I just saw the trailer for Katherine Bigelow’s new film, The Hurt Locker. I’d heard part of an interview with her and wanted to see it, but at the time it sounded like there wasn’t going to be a nationwide theatrical release…another one of those “wait for the DVD” movies. “Wait for the DVD” has a little bit different meaning when you live in a small town and like indie films, obviously.
The film is about Marines who do EOD work, that is, who dismantle roadside bombs. I knew a guy from my hometown who was killed doing EOD work in Iraq. The movie has gotten excellent reviews and is apparently both realistic and intense. It’s also had trouble getting distribution. I haven’t heard that it’s particularly critical of the war, but I suppose some criticism is implicit in the title--after all, it looks like they’re saying war can hurt. Anyway, the trailer was great, and what was even better was that it advertised a nationwide release on July 24. Since I finally have a break from school, I was excited.
So, I checked the local show times to find the following.
Aliens in the Attic
G.I. Joe: The Rise of Cobra
G-Force 3D (for extra emphasis, I guess)
Harry Potter and the Half Blood Prince
Ice Age: Dawn of the Dinosaurs
My Sister’s Keeper
The Ugly Truth (apparently not about war)
Transformers: Revenge of the Fallen
I like action, horror, and comedy just fine, and I know that small town theaters don’t really cater to people who are looking for stuff like The Hurt Locker. So, no…I’m not saying I was surprised. But I do think there’s an interesting disconnect here. Where I live, people accuse Hollywood and filmmakers of being out of touch with America and especially with the troops. Looking at the schedule at the Starplex, I wondered who was really out of touch. There’s scarcely a whiff of reality anywhere in this line-up.
Now, I know the answer to this. We don’t need movies like The Hurt Locker here because they don’t tell the truth. They only give you the elite’s “biased” perspective on the war. This is what you’ll hear from the people who buy tickets at the Starplex. These are the same people who are taking their kids to see G.I. Joe: The Rise of Cobra, apparently without much concern for what truths are being imparted there. G.I. Joe is barely even telling the truth when it calls itself a movie. At best, it’s a feature length toy ad, which is what it was mainly designed to be.

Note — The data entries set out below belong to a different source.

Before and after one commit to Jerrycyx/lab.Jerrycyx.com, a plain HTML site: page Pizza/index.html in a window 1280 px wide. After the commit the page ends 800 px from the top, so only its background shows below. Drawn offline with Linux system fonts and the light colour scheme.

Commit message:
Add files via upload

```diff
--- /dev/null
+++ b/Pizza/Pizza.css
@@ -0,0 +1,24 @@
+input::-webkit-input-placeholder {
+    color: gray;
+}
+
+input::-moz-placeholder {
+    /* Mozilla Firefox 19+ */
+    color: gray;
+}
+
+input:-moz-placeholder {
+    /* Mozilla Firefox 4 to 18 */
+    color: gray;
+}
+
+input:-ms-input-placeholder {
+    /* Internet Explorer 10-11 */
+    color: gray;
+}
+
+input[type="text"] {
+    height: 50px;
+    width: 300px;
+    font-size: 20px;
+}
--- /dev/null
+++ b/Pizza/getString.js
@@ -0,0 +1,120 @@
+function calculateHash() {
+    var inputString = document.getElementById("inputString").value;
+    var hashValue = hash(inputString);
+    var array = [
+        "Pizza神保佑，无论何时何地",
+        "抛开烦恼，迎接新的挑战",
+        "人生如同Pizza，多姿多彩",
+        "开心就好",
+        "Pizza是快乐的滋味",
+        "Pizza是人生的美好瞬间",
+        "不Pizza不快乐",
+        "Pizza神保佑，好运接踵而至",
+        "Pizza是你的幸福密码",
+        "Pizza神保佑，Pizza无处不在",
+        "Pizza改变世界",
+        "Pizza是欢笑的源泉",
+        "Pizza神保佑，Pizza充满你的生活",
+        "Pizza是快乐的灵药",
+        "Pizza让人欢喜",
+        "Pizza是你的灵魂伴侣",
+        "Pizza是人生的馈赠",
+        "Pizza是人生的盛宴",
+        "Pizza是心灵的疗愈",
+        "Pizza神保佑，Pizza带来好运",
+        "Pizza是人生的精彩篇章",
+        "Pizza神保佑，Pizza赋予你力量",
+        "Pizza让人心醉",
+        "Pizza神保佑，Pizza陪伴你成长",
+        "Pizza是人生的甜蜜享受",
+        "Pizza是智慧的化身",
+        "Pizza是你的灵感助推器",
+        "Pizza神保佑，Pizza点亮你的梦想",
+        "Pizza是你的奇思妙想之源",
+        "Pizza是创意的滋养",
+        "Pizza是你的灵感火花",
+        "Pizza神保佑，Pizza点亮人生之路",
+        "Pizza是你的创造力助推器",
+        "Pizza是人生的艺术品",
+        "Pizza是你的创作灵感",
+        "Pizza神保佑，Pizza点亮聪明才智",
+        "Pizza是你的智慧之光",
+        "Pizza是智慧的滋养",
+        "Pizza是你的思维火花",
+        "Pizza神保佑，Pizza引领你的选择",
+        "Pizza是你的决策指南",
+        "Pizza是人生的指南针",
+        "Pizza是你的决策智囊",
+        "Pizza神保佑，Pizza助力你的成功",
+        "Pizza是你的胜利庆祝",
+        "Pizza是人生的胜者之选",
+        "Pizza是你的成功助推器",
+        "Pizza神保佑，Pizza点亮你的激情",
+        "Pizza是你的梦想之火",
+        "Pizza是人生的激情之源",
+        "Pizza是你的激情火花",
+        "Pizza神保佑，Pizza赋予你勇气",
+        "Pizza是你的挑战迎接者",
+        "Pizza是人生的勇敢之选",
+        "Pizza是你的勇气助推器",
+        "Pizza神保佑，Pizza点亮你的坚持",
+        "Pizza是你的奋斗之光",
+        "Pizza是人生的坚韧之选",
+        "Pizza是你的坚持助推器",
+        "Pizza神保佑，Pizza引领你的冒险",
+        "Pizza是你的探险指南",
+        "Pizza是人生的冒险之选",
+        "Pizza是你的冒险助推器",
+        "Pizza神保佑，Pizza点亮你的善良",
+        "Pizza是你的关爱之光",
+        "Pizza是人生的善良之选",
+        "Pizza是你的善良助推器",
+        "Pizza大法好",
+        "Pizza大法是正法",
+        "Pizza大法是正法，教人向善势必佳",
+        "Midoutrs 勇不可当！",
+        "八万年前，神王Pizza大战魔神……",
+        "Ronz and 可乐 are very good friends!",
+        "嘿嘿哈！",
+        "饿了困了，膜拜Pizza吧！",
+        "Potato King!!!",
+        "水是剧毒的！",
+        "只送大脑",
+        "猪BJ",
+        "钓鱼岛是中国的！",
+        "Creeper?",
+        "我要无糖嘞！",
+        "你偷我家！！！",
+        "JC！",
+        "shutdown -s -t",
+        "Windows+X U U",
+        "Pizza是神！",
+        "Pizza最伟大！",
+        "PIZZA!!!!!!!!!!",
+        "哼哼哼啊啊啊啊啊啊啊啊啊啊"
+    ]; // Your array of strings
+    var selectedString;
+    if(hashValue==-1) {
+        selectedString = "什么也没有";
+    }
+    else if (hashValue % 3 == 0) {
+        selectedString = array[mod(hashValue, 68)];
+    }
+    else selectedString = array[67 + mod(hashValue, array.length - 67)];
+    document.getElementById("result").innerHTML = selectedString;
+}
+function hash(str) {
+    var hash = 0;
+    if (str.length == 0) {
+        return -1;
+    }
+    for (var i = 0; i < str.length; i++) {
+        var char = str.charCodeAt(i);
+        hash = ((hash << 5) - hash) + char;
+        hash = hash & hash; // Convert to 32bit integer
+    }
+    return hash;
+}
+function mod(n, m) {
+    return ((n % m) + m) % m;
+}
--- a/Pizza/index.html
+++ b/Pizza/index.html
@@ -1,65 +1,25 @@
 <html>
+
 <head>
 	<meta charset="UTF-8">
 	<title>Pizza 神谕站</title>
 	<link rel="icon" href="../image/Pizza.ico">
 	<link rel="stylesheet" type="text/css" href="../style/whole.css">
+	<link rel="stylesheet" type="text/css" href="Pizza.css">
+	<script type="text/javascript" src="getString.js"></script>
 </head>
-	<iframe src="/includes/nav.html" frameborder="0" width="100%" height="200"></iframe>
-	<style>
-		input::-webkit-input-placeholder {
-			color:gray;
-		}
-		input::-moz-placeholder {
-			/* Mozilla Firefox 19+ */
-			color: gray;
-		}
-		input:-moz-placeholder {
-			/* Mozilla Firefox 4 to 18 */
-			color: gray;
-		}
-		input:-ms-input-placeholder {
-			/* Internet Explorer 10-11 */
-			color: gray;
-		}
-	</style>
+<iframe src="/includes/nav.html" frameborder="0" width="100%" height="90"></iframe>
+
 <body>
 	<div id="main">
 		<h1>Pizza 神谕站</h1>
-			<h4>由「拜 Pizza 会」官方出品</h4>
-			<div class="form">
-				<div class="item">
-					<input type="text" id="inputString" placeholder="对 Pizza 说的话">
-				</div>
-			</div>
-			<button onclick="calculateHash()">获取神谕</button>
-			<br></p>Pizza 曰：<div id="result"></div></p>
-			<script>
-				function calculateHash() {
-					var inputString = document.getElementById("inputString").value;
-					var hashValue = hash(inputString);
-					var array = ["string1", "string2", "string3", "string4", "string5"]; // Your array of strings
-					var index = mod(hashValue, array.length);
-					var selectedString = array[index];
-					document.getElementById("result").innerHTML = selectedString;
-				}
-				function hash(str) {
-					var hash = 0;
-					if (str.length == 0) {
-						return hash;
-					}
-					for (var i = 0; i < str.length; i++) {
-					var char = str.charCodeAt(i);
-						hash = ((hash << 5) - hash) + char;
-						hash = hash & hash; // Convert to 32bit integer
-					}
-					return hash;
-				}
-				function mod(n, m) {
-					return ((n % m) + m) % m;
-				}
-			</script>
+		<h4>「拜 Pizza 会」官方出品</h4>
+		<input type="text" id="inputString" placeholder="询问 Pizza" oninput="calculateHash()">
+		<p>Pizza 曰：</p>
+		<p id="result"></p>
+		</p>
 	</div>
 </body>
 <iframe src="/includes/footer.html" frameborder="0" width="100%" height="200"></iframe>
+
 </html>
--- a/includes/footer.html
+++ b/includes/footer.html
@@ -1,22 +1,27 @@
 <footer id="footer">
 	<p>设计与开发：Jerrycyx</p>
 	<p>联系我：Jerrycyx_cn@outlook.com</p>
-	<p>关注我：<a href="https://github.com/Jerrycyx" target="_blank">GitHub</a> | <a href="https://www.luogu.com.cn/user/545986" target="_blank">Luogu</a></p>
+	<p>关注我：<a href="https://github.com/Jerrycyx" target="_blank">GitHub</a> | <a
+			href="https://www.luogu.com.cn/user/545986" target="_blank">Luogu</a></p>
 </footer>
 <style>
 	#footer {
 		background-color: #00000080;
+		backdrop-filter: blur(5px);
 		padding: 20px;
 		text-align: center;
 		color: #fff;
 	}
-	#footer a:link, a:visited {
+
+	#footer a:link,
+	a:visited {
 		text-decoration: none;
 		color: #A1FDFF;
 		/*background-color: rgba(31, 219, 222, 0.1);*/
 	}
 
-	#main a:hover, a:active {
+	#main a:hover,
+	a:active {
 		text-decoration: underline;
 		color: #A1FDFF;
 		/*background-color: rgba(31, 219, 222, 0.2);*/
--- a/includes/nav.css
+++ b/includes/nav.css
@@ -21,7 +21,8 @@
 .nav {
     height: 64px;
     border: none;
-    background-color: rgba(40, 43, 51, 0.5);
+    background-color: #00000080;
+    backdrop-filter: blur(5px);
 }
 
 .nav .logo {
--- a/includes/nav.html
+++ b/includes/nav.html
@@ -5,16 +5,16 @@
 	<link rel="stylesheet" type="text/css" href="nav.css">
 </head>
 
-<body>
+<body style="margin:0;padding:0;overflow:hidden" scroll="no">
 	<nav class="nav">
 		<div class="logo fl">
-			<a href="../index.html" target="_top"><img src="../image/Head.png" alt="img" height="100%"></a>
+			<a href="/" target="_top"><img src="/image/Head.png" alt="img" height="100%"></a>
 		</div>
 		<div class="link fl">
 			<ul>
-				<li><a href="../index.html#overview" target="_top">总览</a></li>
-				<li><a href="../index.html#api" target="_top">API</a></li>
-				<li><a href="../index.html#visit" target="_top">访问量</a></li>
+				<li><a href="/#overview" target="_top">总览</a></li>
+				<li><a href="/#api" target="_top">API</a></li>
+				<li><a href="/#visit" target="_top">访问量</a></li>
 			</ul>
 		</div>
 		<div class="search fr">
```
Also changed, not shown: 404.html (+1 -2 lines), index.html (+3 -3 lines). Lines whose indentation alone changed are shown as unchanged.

Isn’t this all just a matter of taste? Small town audiences are patriotic, they work hard, and they want to escape and have a good time. If New Yorkers and Austinites want to be serious and dwell on doom and gloom, that’s their choice. We all have our choices…to each his own, right? I’m not so sure. Like it or not, movies are part of a larger discourse. They all say something. What you see, and what you don’t see, when you go to the theater affects the way you perceive the world outside the theater, too. Small town America is sending its children to kill and die in the war, so it’s fair to ask what we’re watching and what we’re thinking about when we watch.
Consider the writings of Mr. Michael Ledeen, a war advocate and Washington lobbyist who could fairly be called a member of the elite. Ledeen sees small town America as a necessary source of manpower for a noble war effort. He also considers us a population of rubes who may have to be lied to if our support is to be secured. We know (yes, know) that the Bush administration shared this view and that we were lied to in preparation for the war in Iraq. Whether one supports the war is irrelevant here; the issue is why most of us supported it. Here’s where the contents of the movie marquee become interesting.
Imagine, if you have to, a world where big city elites draw on the young population of small towns for cannon fodder. Where our kids leave home and travel to the most far-fetched places to witness horrible events and suffer horrible mutilations in service of a larger agenda. And imagine that we, as parents, siblings, or friends, choose to isolate ourselves from part of the dialogue about the larger issues and the events that go along with them. More than that, we get positively offended when a filmmaker offers insights that could make us think twice about our participation.
It seems to me that if the agenda is as noble as we’d like to believe, it’s also big enough to withstand a little bit of scrutiny. So, what exactly are we afraid of? What are we really protecting when we take our kids to see G.I Joe and shield them from the likes of The Hurt Locker? I know many families who wouldn’t see the latter film because the parents don’t want their kids exposed to violence and vulgarity in movies. But what’s wrong with seeing it in the movies before they sign up for it in real life? Does it hurt more if they have a chance to think about it first?